_Prompt_. Each entry needs to be reproduced exactly, with none left out.

_Data in this exercise_.

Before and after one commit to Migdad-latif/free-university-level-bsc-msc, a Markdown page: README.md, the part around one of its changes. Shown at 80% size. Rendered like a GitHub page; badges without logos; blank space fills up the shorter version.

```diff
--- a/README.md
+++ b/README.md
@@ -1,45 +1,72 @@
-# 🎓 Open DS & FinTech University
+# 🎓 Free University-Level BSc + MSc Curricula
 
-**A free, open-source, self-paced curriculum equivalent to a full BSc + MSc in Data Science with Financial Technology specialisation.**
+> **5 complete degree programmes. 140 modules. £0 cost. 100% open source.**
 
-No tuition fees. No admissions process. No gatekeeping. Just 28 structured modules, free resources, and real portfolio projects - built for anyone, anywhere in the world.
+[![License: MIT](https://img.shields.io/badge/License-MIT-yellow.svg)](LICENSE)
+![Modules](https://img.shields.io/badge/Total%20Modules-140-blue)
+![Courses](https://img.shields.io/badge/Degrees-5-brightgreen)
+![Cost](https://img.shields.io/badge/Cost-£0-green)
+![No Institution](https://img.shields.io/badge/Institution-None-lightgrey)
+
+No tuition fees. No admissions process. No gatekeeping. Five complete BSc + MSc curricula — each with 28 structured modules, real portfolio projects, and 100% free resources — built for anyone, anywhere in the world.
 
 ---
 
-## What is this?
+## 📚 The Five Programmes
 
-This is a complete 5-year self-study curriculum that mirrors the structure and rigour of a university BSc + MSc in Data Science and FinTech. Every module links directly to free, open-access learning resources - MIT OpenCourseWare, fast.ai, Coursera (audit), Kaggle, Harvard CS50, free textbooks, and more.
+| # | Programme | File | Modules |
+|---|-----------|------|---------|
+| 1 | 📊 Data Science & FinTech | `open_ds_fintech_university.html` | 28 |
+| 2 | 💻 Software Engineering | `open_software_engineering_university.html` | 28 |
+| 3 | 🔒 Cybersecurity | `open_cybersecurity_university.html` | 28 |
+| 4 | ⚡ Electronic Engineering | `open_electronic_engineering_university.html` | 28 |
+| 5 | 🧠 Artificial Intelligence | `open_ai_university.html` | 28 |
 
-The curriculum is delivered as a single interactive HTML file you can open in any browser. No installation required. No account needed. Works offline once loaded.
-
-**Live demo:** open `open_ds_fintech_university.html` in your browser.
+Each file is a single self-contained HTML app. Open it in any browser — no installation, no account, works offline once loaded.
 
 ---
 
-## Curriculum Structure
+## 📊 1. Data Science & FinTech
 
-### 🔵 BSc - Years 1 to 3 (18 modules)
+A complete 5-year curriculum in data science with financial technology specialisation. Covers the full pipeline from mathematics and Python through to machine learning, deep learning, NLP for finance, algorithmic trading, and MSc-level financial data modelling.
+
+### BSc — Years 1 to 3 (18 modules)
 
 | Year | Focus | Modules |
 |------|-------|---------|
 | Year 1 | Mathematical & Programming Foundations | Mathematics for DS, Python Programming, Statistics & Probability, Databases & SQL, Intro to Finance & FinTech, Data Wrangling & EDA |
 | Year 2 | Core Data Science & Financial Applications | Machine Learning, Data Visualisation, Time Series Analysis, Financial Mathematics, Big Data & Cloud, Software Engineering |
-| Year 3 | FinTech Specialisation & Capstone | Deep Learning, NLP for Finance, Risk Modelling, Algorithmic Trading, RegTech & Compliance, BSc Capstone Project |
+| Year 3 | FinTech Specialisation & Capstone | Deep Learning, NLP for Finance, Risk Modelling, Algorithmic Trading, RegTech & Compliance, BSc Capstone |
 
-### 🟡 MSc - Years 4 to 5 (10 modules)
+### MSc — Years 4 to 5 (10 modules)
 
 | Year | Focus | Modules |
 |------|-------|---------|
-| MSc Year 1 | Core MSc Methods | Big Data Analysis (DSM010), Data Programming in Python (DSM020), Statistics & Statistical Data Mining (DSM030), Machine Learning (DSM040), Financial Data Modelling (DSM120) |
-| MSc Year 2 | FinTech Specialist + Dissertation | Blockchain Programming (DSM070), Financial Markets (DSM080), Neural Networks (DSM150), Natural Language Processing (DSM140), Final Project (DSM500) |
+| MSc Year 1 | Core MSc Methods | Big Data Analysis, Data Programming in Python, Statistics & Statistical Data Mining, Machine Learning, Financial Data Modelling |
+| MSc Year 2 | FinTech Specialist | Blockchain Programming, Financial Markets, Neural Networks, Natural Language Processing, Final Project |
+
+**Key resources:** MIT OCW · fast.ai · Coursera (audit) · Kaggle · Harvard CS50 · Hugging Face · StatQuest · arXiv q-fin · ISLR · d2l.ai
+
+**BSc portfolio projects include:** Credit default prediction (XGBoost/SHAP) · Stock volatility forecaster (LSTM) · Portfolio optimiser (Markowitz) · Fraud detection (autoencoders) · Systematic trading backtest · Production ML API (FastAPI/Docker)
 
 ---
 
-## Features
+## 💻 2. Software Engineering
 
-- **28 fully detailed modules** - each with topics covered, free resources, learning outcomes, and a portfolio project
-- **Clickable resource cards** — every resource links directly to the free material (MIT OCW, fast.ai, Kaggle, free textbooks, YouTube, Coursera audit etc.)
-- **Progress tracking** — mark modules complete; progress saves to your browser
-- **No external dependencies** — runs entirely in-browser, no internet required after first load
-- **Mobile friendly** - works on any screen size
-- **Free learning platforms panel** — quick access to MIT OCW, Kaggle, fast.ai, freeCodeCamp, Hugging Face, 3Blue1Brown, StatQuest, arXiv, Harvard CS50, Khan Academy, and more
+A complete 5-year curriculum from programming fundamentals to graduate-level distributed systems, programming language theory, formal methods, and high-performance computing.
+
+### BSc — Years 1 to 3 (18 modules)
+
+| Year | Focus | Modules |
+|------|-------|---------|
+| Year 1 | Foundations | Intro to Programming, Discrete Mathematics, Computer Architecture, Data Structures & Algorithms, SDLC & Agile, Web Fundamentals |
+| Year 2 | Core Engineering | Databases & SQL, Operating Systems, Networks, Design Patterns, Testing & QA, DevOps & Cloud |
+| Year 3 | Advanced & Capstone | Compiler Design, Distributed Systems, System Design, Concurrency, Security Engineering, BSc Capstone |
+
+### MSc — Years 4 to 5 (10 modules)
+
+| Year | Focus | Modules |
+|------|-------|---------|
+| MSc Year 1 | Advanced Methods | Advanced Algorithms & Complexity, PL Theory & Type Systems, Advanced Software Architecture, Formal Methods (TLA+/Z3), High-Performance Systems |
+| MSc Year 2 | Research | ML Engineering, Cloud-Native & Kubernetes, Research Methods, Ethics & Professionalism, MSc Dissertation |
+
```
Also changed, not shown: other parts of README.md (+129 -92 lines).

_Solution below_.
Before and after one commit to Migdad-latif/free-university-level-bsc-msc, a Markdown page: README.md, the part around one of its changes. Shown at 80% size. Rendered like a GitHub page; badges without logos; blank space fills up the shorter version.

```diff
--- a/README.md
+++ b/README.md
@@ -1,45 +1,72 @@
-# 🎓 Open DS & FinTech University
+# 🎓 Free University-Level BSc + MSc Curricula
 
-**A free, open-source, self-paced curriculum equivalent to a full BSc + MSc in Data Science with Financial Technology specialisation.**
+> **5 complete degree programmes. 140 modules. £0 cost. 100% open source.**
 
-No tuition fees. No admissions process. No gatekeeping. Just 28 structured modules, free resources, and real portfolio projects - built for anyone, anywhere in the world.
+[![License: MIT](https://img.shields.io/badge/License-MIT-yellow.svg)](LICENSE)
+![Modules](https://img.shields.io/badge/Total%20Modules-140-blue)
+![Courses](https://img.shields.io/badge/Degrees-5-brightgreen)
+![Cost](https://img.shields.io/badge/Cost-£0-green)
+![No Institution](https://img.shields.io/badge/Institution-None-lightgrey)
+
+No tuition fees. No admissions process. No gatekeeping. Five complete BSc + MSc curricula — each with 28 structured modules, real portfolio projects, and 100% free resources — built for anyone, anywhere in the world.
 
 ---
 
-## What is this?
+## 📚 The Five Programmes
 
-This is a complete 5-year self-study curriculum that mirrors the structure and rigour of a university BSc + MSc in Data Science and FinTech. Every module links directly to free, open-access learning resources - MIT OpenCourseWare, fast.ai, Coursera (audit), Kaggle, Harvard CS50, free textbooks, and more.
+| # | Programme | File | Modules |
+|---|-----------|------|---------|
+| 1 | 📊 Data Science & FinTech | `open_ds_fintech_university.html` | 28 |
+| 2 | 💻 Software Engineering | `open_software_engineering_university.html` | 28 |
+| 3 | 🔒 Cybersecurity | `open_cybersecurity_university.html` | 28 |
+| 4 | ⚡ Electronic Engineering | `open_electronic_engineering_university.html` | 28 |
+| 5 | 🧠 Artificial Intelligence | `open_ai_university.html` | 28 |
 
-The curriculum is delivered as a single interactive HTML file you can open in any browser. No installation required. No account needed. Works offline once loaded.
-
-**Live demo:** open `open_ds_fintech_university.html` in your browser.
+Each file is a single self-contained HTML app. Open it in any browser — no installation, no account, works offline once loaded.
 
 ---
 
-## Curriculum Structure
+## 📊 1. Data Science & FinTech
 
-### 🔵 BSc - Years 1 to 3 (18 modules)
+A complete 5-year curriculum in data science with financial technology specialisation. Covers the full pipeline from mathematics and Python through to machine learning, deep learning, NLP for finance, algorithmic trading, and MSc-level financial data modelling.
+
+### BSc — Years 1 to 3 (18 modules)
 
 | Year | Focus | Modules |
 |------|-------|---------|
 | Year 1 | Mathematical & Programming Foundations | Mathematics for DS, Python Programming, Statistics & Probability, Databases & SQL, Intro to Finance & FinTech, Data Wrangling & EDA |
 | Year 2 | Core Data Science & Financial Applications | Machine Learning, Data Visualisation, Time Series Analysis, Financial Mathematics, Big Data & Cloud, Software Engineering |
-| Year 3 | FinTech Specialisation & Capstone | Deep Learning, NLP for Finance, Risk Modelling, Algorithmic Trading, RegTech & Compliance, BSc Capstone Project |
+| Year 3 | FinTech Specialisation & Capstone | Deep Learning, NLP for Finance, Risk Modelling, Algorithmic Trading, RegTech & Compliance, BSc Capstone |
 
-### 🟡 MSc - Years 4 to 5 (10 modules)
+### MSc — Years 4 to 5 (10 modules)
 
 | Year | Focus | Modules |
 |------|-------|---------|
-| MSc Year 1 | Core MSc Methods | Big Data Analysis (DSM010), Data Programming in Python (DSM020), Statistics & Statistical Data Mining (DSM030), Machine Learning (DSM040), Financial Data Modelling (DSM120) |
-| MSc Year 2 | FinTech Specialist + Dissertation | Blockchain Programming (DSM070), Financial Markets (DSM080), Neural Networks (DSM150), Natural Language Processing (DSM140), Final Project (DSM500) |
+| MSc Year 1 | Core MSc Methods | Big Data Analysis, Data Programming in Python, Statistics & Statistical Data Mining, Machine Learning, Financial Data Modelling |
+| MSc Year 2 | FinTech Specialist | Blockchain Programming, Financial Markets, Neural Networks, Natural Language Processing, Final Project |
+
+**Key resources:** MIT OCW · fast.ai · Coursera (audit) · Kaggle · Harvard CS50 · Hugging Face · StatQuest · arXiv q-fin · ISLR · d2l.ai
+
+**BSc portfolio projects include:** Credit default prediction (XGBoost/SHAP) · Stock volatility forecaster (LSTM) · Portfolio optimiser (Markowitz) · Fraud detection (autoencoders) · Systematic trading backtest · Production ML API (FastAPI/Docker)
 
 ---
 
-## Features
+## 💻 2. Software Engineering
 
-- **28 fully detailed modules** - each with topics covered, free resources, learning outcomes, and a portfolio project
-- **Clickable resource cards** — every resource links directly to the free material (MIT OCW, fast.ai, Kaggle, free textbooks, YouTube, Coursera audit etc.)
-- **Progress tracking** — mark modules complete; progress saves to your browser
-- **No external dependencies** — runs entirely in-browser, no internet required after first load
-- **Mobile friendly** - works on any screen size
-- **Free learning platforms panel** — quick access to MIT OCW, Kaggle, fast.ai, freeCodeCamp, Hugging Face, 3Blue1Brown, StatQuest, arXiv, Harvard CS50, Khan Academy, and more
+A complete 5-year curriculum from programming fundamentals to graduate-level distributed systems, programming language theory, formal methods, and high-performance computing.
+
+### BSc — Years 1 to 3 (18 modules)
+
+| Year | Focus | Modules |
+|------|-------|---------|
+| Year 1 | Foundations | Intro to Programming, Discrete Mathematics, Computer Architecture, Data Structures & Algorithms, SDLC & Agile, Web Fundamentals |
+| Year 2 | Core Engineering | Databases & SQL, Operating Systems, Networks, Design Patterns, Testing & QA, DevOps & Cloud |
+| Year 3 | Advanced & Capstone | Compiler Design, Distributed Systems, System Design, Concurrency, Security Engineering, BSc Capstone |
+
+### MSc — Years 4 to 5 (10 modules)
+
+| Year | Focus | Modules |
+|------|-------|---------|
+| MSc Year 1 | Advanced Methods | Advanced Algorithms & Complexity, PL Theory & Type Systems, Advanced Software Architecture, Formal Methods (TLA+/Z3), High-Performance Systems |
+| MSc Year 2 | Research | ML Engineering, Cloud-Native & Kubernetes, Research Methods, Ethics & Professionalism, MSc Dissertation |
+
```
Also changed, not shown: other parts of README.md (+129 -92 lines).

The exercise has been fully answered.